12/16/2005, 00.00
Send to a friend

Few hopes for an overall trade agreement at WTO meeting

Developed and developing countries are still retrenched behind their respective positions. This is favouring bilateral or regional accords. India and China demand a greater say in how world trade is run arguing this is "the century of Asia".

Hong Kong (AsiaNews/Agencies) – Fears are growing that the World Trade Organisation (WTO) meeting might end without any agreement because of a stand-off in agriculture. India and China are in the meantime demanding a greater say in how world trade is run; the European Union and the United States seem however less inclined to make any concessions.

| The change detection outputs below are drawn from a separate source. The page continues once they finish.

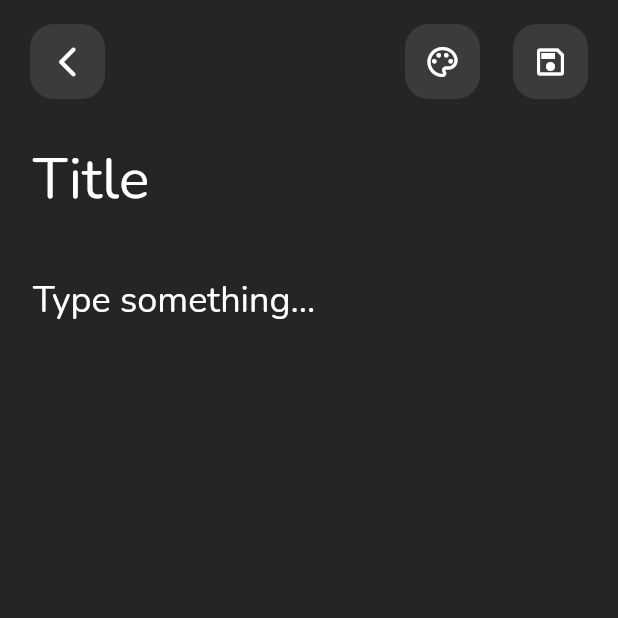
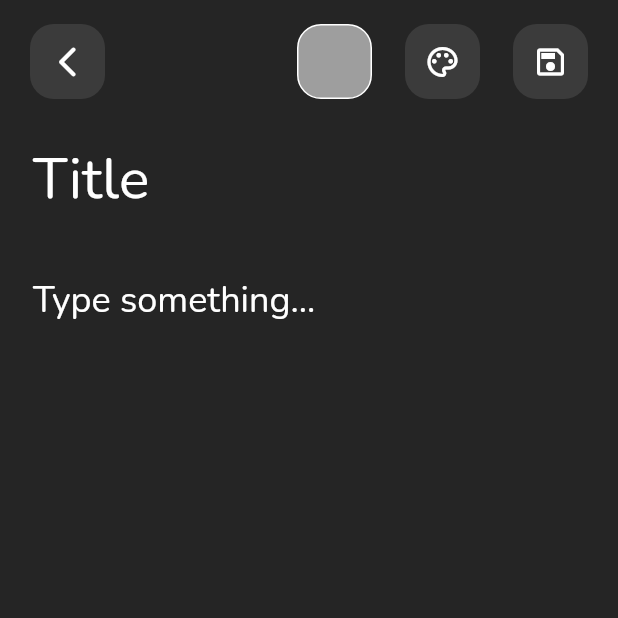
Before and after one commit to Home1esscat/notes_app, a Flutter app: the screen it shows after launch, after a tap on the "add" icon, on a phone screen of 412 x 824 dp, the top half of it. Run offline on Flutter 3.47's test engine with Material 2 defaults, Android fonts, the phone set to English and light mode, and no system bars; our stand-ins replace bloc, drift; accounts and stored records are empty; generated files the repository leaves out were written again.

Commit message:
notes now colorized right [note color cubit added], minor code changes and improvements

```diff
--- a/lib/blocs/notes_color_cubit.dart
+++ b/lib/blocs/notes_color_cubit.dart
@@ -0,0 +1,13 @@
+import 'package:app_client/blocs/notes_color_state.dart';
+import 'package:app_client/constants/custom_colors.dart';
+import 'package:bloc/bloc.dart';
+
+class NotesColorCubit extends Cubit<NotesColorState> {
+  NotesColorCubit()
+      : super(NotesColorState(noteColor: CustomColors.colorsData[0].value));
+
+  Future<void> changeColor(int color) async {
+    final updatedColor = state.copyWith(color);
+    emit(updatedColor);
+  }
+}
--- a/lib/blocs/notes_cubit.dart
+++ b/lib/blocs/notes_cubit.dart
@@ -22,6 +22,12 @@ class NotesCubit extends Cubit<NotesState> {
     emit(newNotes);
   }
 
+  Future<void> updateNote(Note note) async {
+    await _repository.updateNote(note);
+    final newNotes = state.copyWith(await _repository.getAllNotes());
+    emit(newNotes);
+  }
+
   Future<void> addNote(String title, String content, int color) async {
     await _repository.addNote(title, content, color);
     final newNotes = state.copyWith(await _repository.getAllNotes());
--- a/lib/main.dart
+++ b/lib/main.dart
@@ -1,3 +1,4 @@
+import 'package:app_client/blocs/notes_color_cubit.dart';
 import 'package:app_client/blocs/notes_cubit.dart';
 import 'package:app_client/ui/main_screen.dart';
 import 'package:app_client/ui/theme/app_theme.dart';
@@ -14,14 +15,22 @@ class MyApp extends StatelessWidget {
 
   @override
   Widget build(BuildContext context) {
-    return Provider<NotesCubit>(
-      create: (_) => NotesCubit(),
-      builder: (context, child) => MaterialApp(
+    return MultiProvider(
+      providers: [
+        Provider<NotesCubit>(
+          create: (context) => NotesCubit(),
+          dispose: (context, value) => value.close(),
+        ),
+        Provider<NotesColorCubit>(
+          create: (context) => NotesColorCubit(),
+          dispose: (context, value) => value.close(),
+        ),
+      ],
+      child: MaterialApp(
         theme: AppTheme.dark,
         debugShowCheckedModeBanner: false,
-        home: MainScreen(),
+        home: const MainScreen(),
       ),
-      dispose: (context, value) => value.close(),
     );
   }
 }
--- a/lib/ui/appbar/add_note_app_bar.dart
+++ b/lib/ui/appbar/add_note_app_bar.dart
@@ -3,10 +3,14 @@ import 'package:flutter/material.dart';
 
 class AddNoteAppBar extends StatelessWidget with PreferredSizeWidget {
   const AddNoteAppBar(
-      {super.key, required this.onSavePress, required this.onColorChangePress});
+      {super.key,
+      required this.onSavePress,
+      required this.onColorChangePress,
+      required this.color});
 
   final Function onSavePress;
   final Function onColorChangePress;
+  final int color;
 
   @override
   Widget build(BuildContext context) {
@@ -36,6 +40,16 @@ class AddNoteAppBar extends StatelessWidget with PreferredSizeWidget {
             ),
             Row(
               children: [
+                Container(
+                  width: 50,
+                  height: 50,
+                  decoration: BoxDecoration(
+                    color: Color(color),
+                    border: Border.all(color: Colors.white),
+                    borderRadius: BorderRadius.circular(16),
+                  ),
+                ),
+                const SizedBox(width: 22),
                 InkWell(
                   onTap: () => onColorChangePress(),
                   borderRadius: BorderRadius.circular(16),
```
Also changed, not shown: lib/ui/add_note_screen.dart (+29 -14 lines), lib/ui/appbar/show_note_app_bar.dart (+7 -3 lines), lib/ui/show_note_screen.dart (+76 -9 lines).
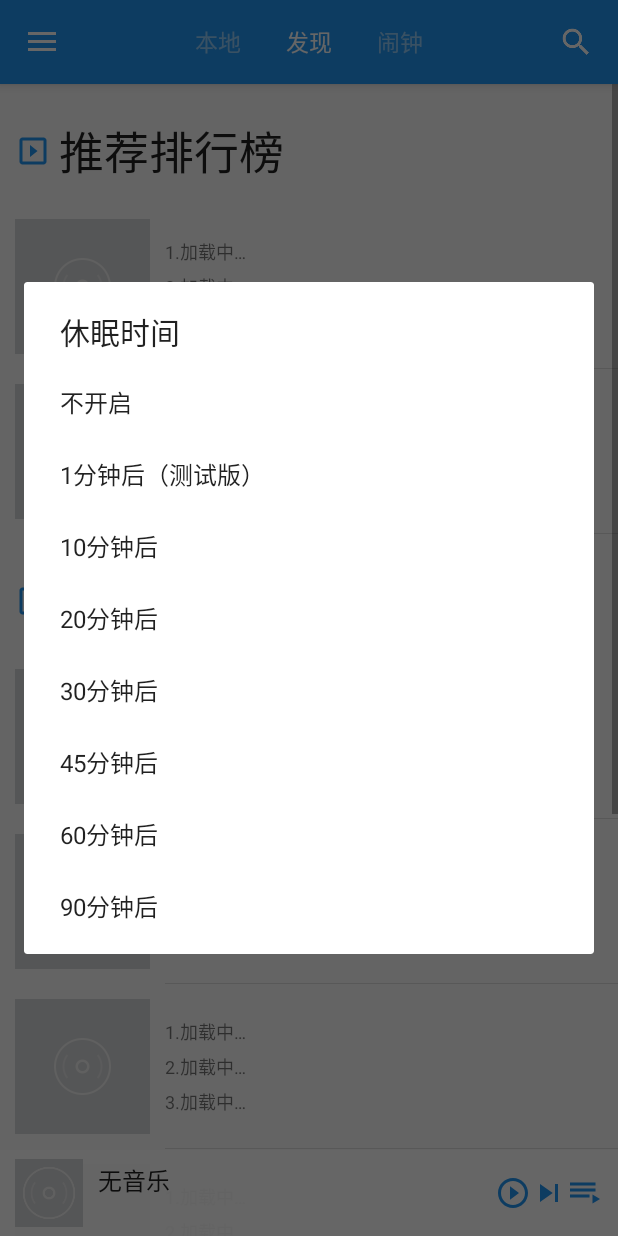
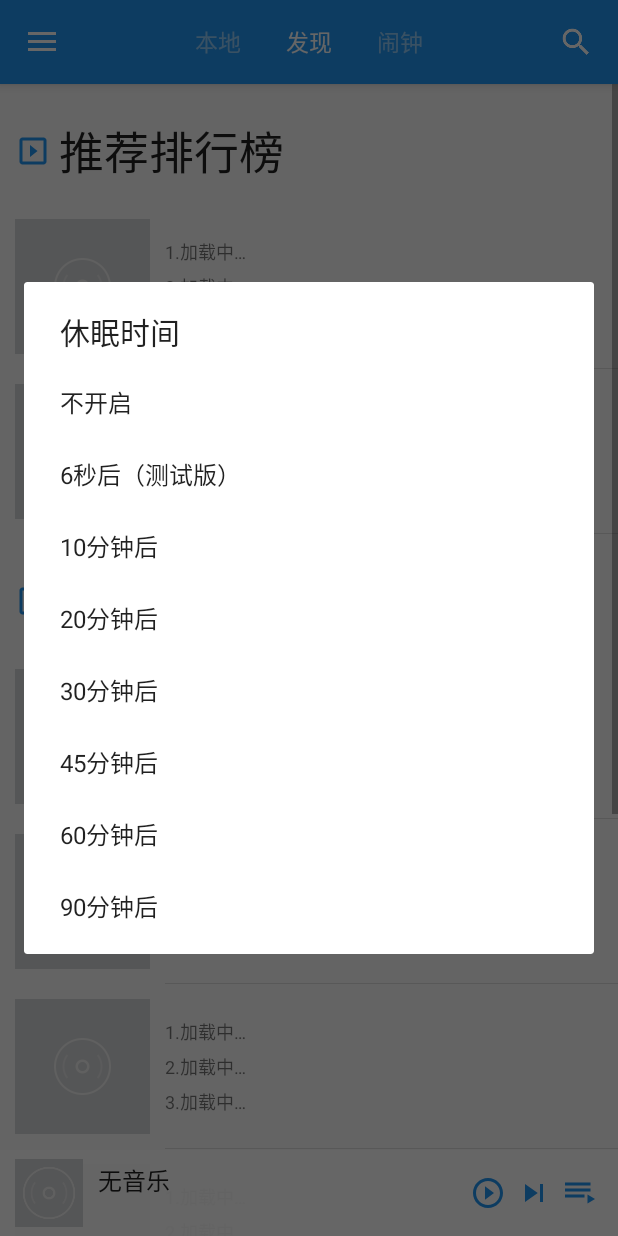
Before and after one commit to Vircsr/TranquilApp, an Android app: the screen it shows after launch (MusicActivity), in the side drawer, after a tap on "休眠时间", on a phone screen of 412 x 824 dp. Run offline under Robolectric (Android 15) with nearby library versions, the light colour scheme and no system bars; libraries missing offline, so code that uses them is left out: com.amap.api, com.hwangjr.rxbus, com.zhy.http, org.greenrobot.greendao; pictures from the network do not load; 11 statements that could not run were skipped.

Commit message:
定时关机6秒测试版

```diff
--- a/app/src/main/res/layout/include_play_bar.xml
+++ b/app/src/main/res/layout/include_play_bar.xml
@@ -55,6 +55,7 @@
             android:layout_width="wrap_content"
             android:layout_height="wrap_content"
             android:contentDescription="@null"
+            android:padding="3dp"
             android:src="@drawable/play_bar_btn_play_pause_selector" />
 
         <ImageView
@@ -62,6 +63,7 @@
             android:layout_width="wrap_content"
             android:layout_height="wrap_content"
             android:contentDescription="@null"
+            android:padding="3dp"
             android:src="@drawable/ic_next_24dp" />
 
         <ImageView
@@ -69,6 +71,7 @@
             android:layout_width="wrap_content"
             android:layout_height="wrap_content"
             android:contentDescription="@null"
+            android:padding="3dp"
             android:src="@drawable/ic_playlist_24dp" />
     </LinearLayout>
 
--- a/app/src/main/res/values/arrays.xml
+++ b/app/src/main/res/values/arrays.xml
@@ -24,7 +24,7 @@
 
     <string-array name="timer_text">
         <item>不开启</item>
-        <item>1分钟后（测试版）</item>
+        <item>6秒后（测试版）</item>
         <item>10分钟后</item>
         <item>20分钟后</item>
         <item>30分钟后</item>
```
Also changed, not shown: app/src/main/java/me/wcy/music/executor/NaviMenuExecutor.java (+6 -1 lines).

The EU has refused so far to set a date for ending its subsidies to farmers and is only willing to reduce import tariffs on agricultural products by 46 per cent unless other countries open their industrial and services markets.

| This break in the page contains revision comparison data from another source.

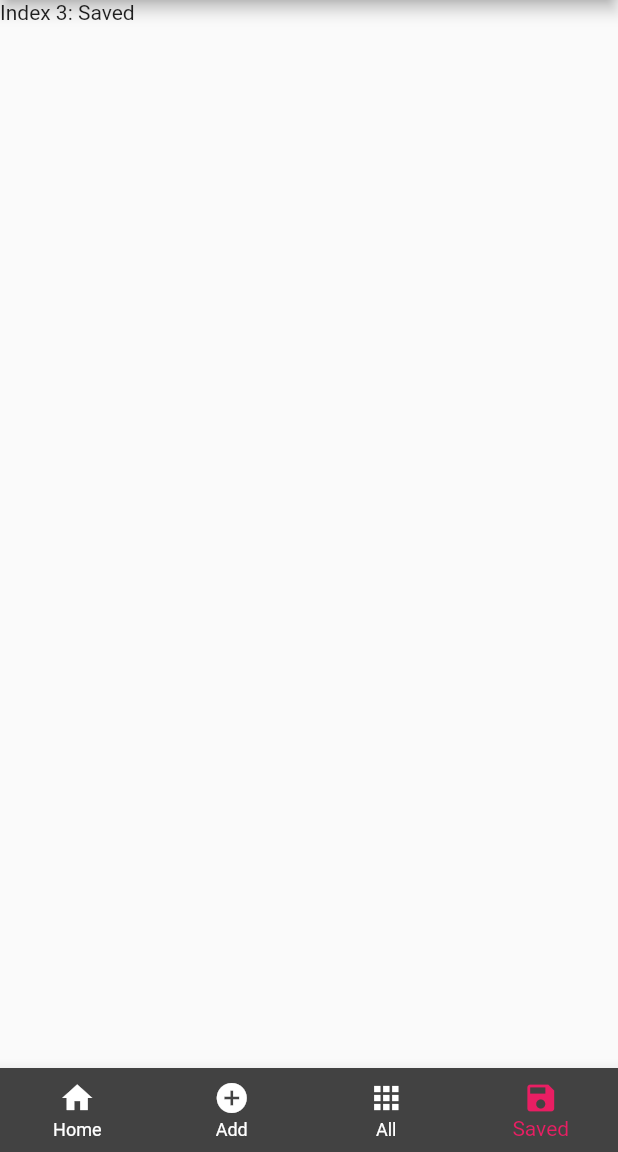
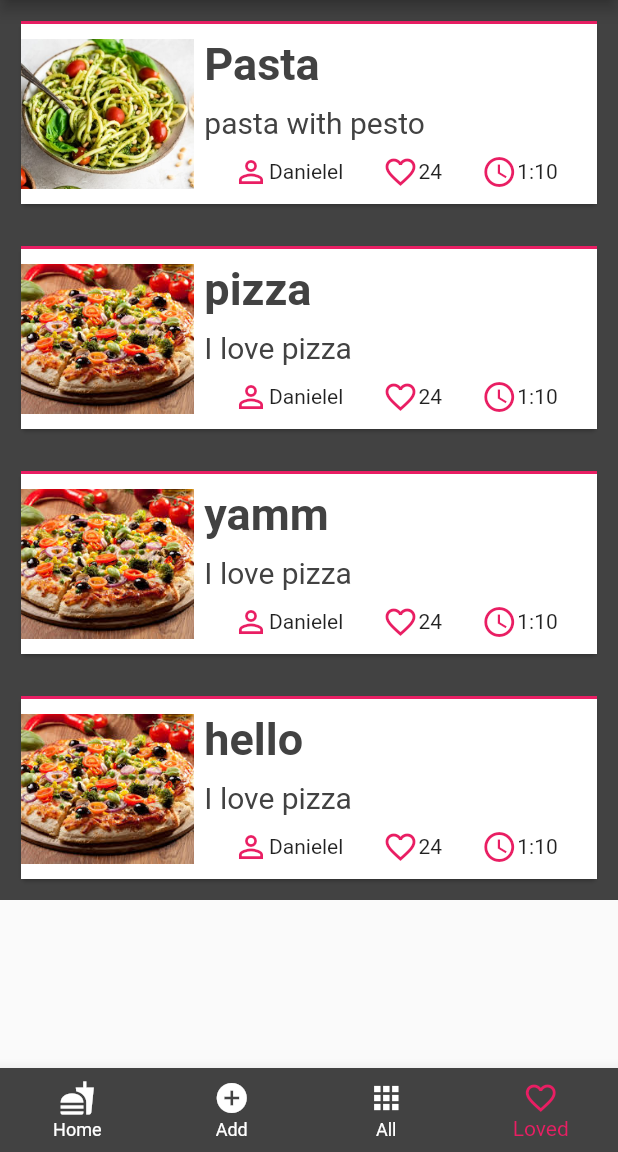
Before and after one commit to DanielleZror/myFlutterRecipeApp, a Flutter app: the screen it shows after launch, item 4 of the bottom bar chosen, on a phone screen of 412 x 824 dp, the part 84-1236 px from its top. Run offline on Flutter 3.47's test engine with Material 2 defaults, Android fonts, the light colour scheme and no system bars.

Commit message:
loved page

```diff
--- a/lib/AllRecipesPage.dart
+++ b/lib/AllRecipesPage.dart
@@ -2,17 +2,24 @@ import 'package:flutter/material.dart';
 import './CardRow.dart';
 import './data.dart';
 
-class AllRecipesPage extends StatelessWidget {
+class AllRecipesPage extends StatefulWidget {
+  @override
+  State<StatefulWidget> createState() {
+    return AllRecipesPageState();
+  }
+}
+
+class AllRecipesPageState extends State<AllRecipesPage> {
   var data = Data.getData;
   @override
   Widget build(BuildContext context) {
     return Scaffold(
       backgroundColor: Colors.grey[800],
-      body: Column(
-        children: <Widget>[
-          CardRow(data[0], 0),
-          CardRow(data[1], 1),
-        ],
+      body: ListView.builder(
+        itemCount: data.length,
+        itemBuilder: (BuildContext ctxt, int index) {
+          return CardRow(data[index], index);
+        },
       ),
     );
   }
--- a/lib/CardRow.dart
+++ b/lib/CardRow.dart
@@ -15,12 +15,12 @@ class CardRow extends StatelessWidget {
         child: Stack(
           children: <Widget>[
             card(data),
-            planetThumbnail(),
+            planetThumbnail(data),
           ],
         ));
   }
 
-  Widget planetThumbnail() {
+  Widget planetThumbnail(data) {
     return Container(
       margin: (index % 2 == 0)
           ? const EdgeInsets.only(left: 270.0)
@@ -30,7 +30,7 @@ class CardRow extends StatelessWidget {
       alignment: FractionalOffset.centerLeft,
       child: ClipOval(
         child: Image(
-          image: AssetImage("Images/food.jpg"),
+          image: AssetImage(data['image']),
           height: 92.0,
           width: 92.0,
           fit: BoxFit.cover,
--- /dev/null
+++ b/lib/FavoriteRecipesPage.dart
@@ -0,0 +1,144 @@
+import 'package:flutter/cupertino.dart';
+import 'package:flutter/material.dart';
+import './data.dart';
+
+class FavoriteRecipesPage extends StatelessWidget {
+  var data = Data.getData;
+  @override
+  Widget build(BuildContext context) {
+    return Scaffold(
+      body: Container(
+        child: Column(
+          mainAxisSize: MainAxisSize.max,
+          mainAxisAlignment: MainAxisAlignment.start,
+          children: <Widget>[
+            Expanded(
+              child: ListView.builder(
+                itemCount: data.length,
+                itemBuilder: (context, index) {
+                  return Container(
+                    color: Colors.grey[800],
+                    padding: EdgeInsets.fromLTRB(10, 10, 10, 10),
+                    height: 150,
+                    width: double.maxFinite,
+                    child: Card(
+                      child: Container(
+                        decoration: BoxDecoration(
+                          border: Border(
+                            top: BorderSide(width: 2.0, color: Colors.pink),
+                          ),
+                          color: Colors.white,
+                        ),
+                        child: Row(
+                          children: <Widget>[
+                            Expanded(
+                              flex: 3,
+                              child: recipeImage(data[index]),
+                            ),
+                            Expanded(
+                              flex: 7,
+                              child: Column(
+                                crossAxisAlignment: CrossAxisAlignment.start,
+                                mainAxisAlignment:
+                                    MainAxisAlignment.spaceEvenly,
+                                children: <Widget>[
+                                  recipeName(data[index]),
+                                  recipeDescription(data[index]),
+                                  recipeDetails(),
+                                ],
+                              ),
+                            ),
+                          ],
+                        ),
+                      ),
+                    ),
+                  );
+                },
+              ),
+            ),
+          ],
+        ),
+      ),
+    );
+  }
+
+  Widget recipeImage(data) {
+    return Image(
+      image: AssetImage(data['image']),
+      height: 100,
+      width: 100,
+      fit: BoxFit.cover,
+    );
+  }
+
+  Widget recipeName(data) {
+    return Padding(
+      padding: const EdgeInsets.only(left: 7.0),
+      child: RichText(
+        textAlign: TextAlign.end,
+        text: TextSpan(
+          text: '${data['name']}',
+          style: TextStyle(
+            fontWeight: FontWeight.bold,
+            color: Colors.grey[800],
+            fontSize: 30,
+          ),
+        ),
+      ),
+    );
+  }
+
+  Widget recipeDescription(data) {
+    return Padding(
+      padding: const EdgeInsets.only(left: 7.0),
+      child: RichText(
+        textAlign: TextAlign.left,
+        text: TextSpan(
+          text: '${data['value']}',
+          style: TextStyle(
+            color: Colors.grey[800],
+            fontSize: 20,
+          ),
+        ),
+      ),
+    );
+  }
+
+  Widget recipeDetails() {
+    return Row(
+      mainAxisAlignment: MainAxisAlignment.spaceEvenly,
+      children: <Widget>[
+        Column(
+          children: <Widget>[
+            Row(
+              children: <Widget>[
+                Icon(Icons.perm_identity, color: Colors.pink),
+                Text('Danielel'),
+              ],
+            ),
+          ],
+        ),
+        Column(
+          children: <Widget>[
+            Row(
+              children: <Widget>[
+                Icon(Icons.favorite_border, color: Colors.pink),
+                Text('24'),
+              ],
+            ),
+          ],
+        ),
+        Column(
+          children: <Widget>[
+            Row(
+              children: <Widget>[
+                Icon(Icons.access_time, color: Colors.pink),
+                Text('1:10')
+              ],
+            ),
+          ],
+        ),
+      ],
+    );
+  }
+}
--- a/lib/data.dart
+++ b/lib/data.dart
@@ -7,12 +7,28 @@ class Data {
       'icon': Icons.fastfood,
       'iconColor': Colors.pink,
       'value': 'pasta with pesto',
+      'image': 'Images/pestopasta.jpg',
     },
     {
       'name': 'pizza',
       'icon': Icons.home,
       'iconColor': Colors.pink,
-      'value': 'I love pizza'
+      'value': 'I love pizza',
+      'image': 'Images/pizza.jpg',
+    },
+    {
+      'name': 'yamm',
+      'icon': Icons.home,
+      'iconColor': Colors.pink,
+      'value': 'I love pizza',
+      'image': 'Images/pizza.jpg',
+    },
+    {
+      'name': 'hello',
+      'icon': Icons.home,
+      'iconColor': Colors.pink,
+      'value': 'I love pizza',
+      'image': 'Images/pizza.jpg',
     },
   ];
 }
--- a/lib/main.dart
+++ b/lib/main.dart
@@ -1,6 +1,7 @@
 import 'package:flutter/material.dart';
 import './HomePage.dart';
 import './AllRecipesPage.dart';
+import './FavoriteRecipesPage.dart';
 
 void main() {
   runApp(MyApp());
@@ -35,7 +36,7 @@ class MyAppState extends State<MyApp> {
     HomePage(),
     Text('Index 1: add'),
     AllRecipesPage(),
-    Text('Index 3: Saved'),
+    FavoriteRecipesPage(),
   ];
 
   @override
@@ -66,7 +67,7 @@ class MyAppState extends State<MyApp> {
           },
           items: [
             BottomNavigationBarItem(
-              icon: Icon(Icons.home),
+              icon: Icon(Icons.fastfood),
               title: Text('Home'),
             ),
             BottomNavigationBarItem(
@@ -78,8 +79,8 @@ class MyAppState extends State<MyApp> {
               title: Text('All'),
             ),
             BottomNavigationBarItem(
-              icon: Icon(Icons.save),
-              title: Text('Saved'),
+              icon: Icon(Icons.favorite_border),
+              title: Text('Loved'),
             ),
           ],
         ),
```
Also changed, not shown: Images/pestopasta.jpg (added), Images/pizza.jpg (added).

This has led South African Trade and Industry Minister Mandisi Mphahlwa to complain that the EU's proposal is meant only to favour Europe.

The US is willing to give up import tariffs on African textiles but has resisted demands to cut   the US billions a year it pays out in aid to US cotton farmers.

African governments have objected to the US proposal saying that it was an "empty gesture" since tariffs are only at 2 per cent; domestic subsidies are the real problem. They have argued that the pay-outs drive down world prices leaving farmers in Africa unable to compete.

Many observers note that the WTO's had the great ambition of opening domestic markets to increase trade in goods and ideas. It might however only mean that richer countries will make some concessions to the poorest countries such as tax-free access to certain goods.

In this context, India and China want to play a greater role on the world scene.

"They (the US and the EU) [. . .] are not competitive. You can't try being artificially competitive and thrust your subsidies down our throats," said Kamal Nath, Indian Trade Minister.

"This is the century of Asia," he stressed. "We must recognize that the mass of development, the mass of people, the mass of consumers are all in Asia. That is the changing economic architecture of the future."

China's Trade Minister, Bo Xilai, made a stinging attack against developed countries for failing to do enough to advance the Doha round of negotiations.

He said that of the world's 2.6 billion farmers, 2.5 billion were in the developing countries and most of them were living in poverty.

Even if developing countries are sincere and determined to promote trade liberalisation, they must look after the basic livelihood of their own farmers, whose numbers range from tens of millions for some nations to hundreds of millions for others, he said.

For the first time since joining the WTO in 2001, Beijing is asserting itself on such issues. But, China's situation is different from other populous and rapidly developing nations such as Brazil, India, Mexico and South Africa.

In China, there is a great gap between the 740 million farmers and the affluent residents of the towns and cities on China's eastern coastline.

"China has a lot more faith in bilateral deals rather than binding themselves to all these multilateral deals," said Enzio Von Pfeil, the chairman of Hong Kong-based Commercial Economics Asia.

China has put most of its effort into negotiating bilateral or regional free trade deals.

In November, it concluded its first bilateral free trade deal when it agreed with Chile to cut almost all tariffs in their two-way trade to zero within 10 years beginning July 1 next year.

The Chinese government was offering special preferential tariff rates to about 30 least developing countries next year, Finance Minister Jin Renqing said.

China will also apply zero import tariff rates to 'early harvest' products made by the 10 members of the Association of Southeast Asian Nations (ASEAN) as of 2006.

Anti-WTO protests in Hong Kong continue in the meantime. Increasingly however, they have become a stop on sightseeing tours with tourists gawking at the protesters. (PB)

Send to a friend
Printable version
See also
More migrants drown off Yemen’s coast
11/08/2017 20:05
Rich and poor countries wrangling over respective trade barriers
Worldwide job losses could reach 51 million in 2009
WTO: Holy See paper on "common good", aid to poor countries
Global trade agreement collapses as US, India and China trade accusations


Subscribe to Asia News updates or change your preferences

Subscribe now
“L’Asia: ecco il nostro comune compito per il terzo millennio!” - Giovanni Paolo II, da “Alzatevi, andiamo”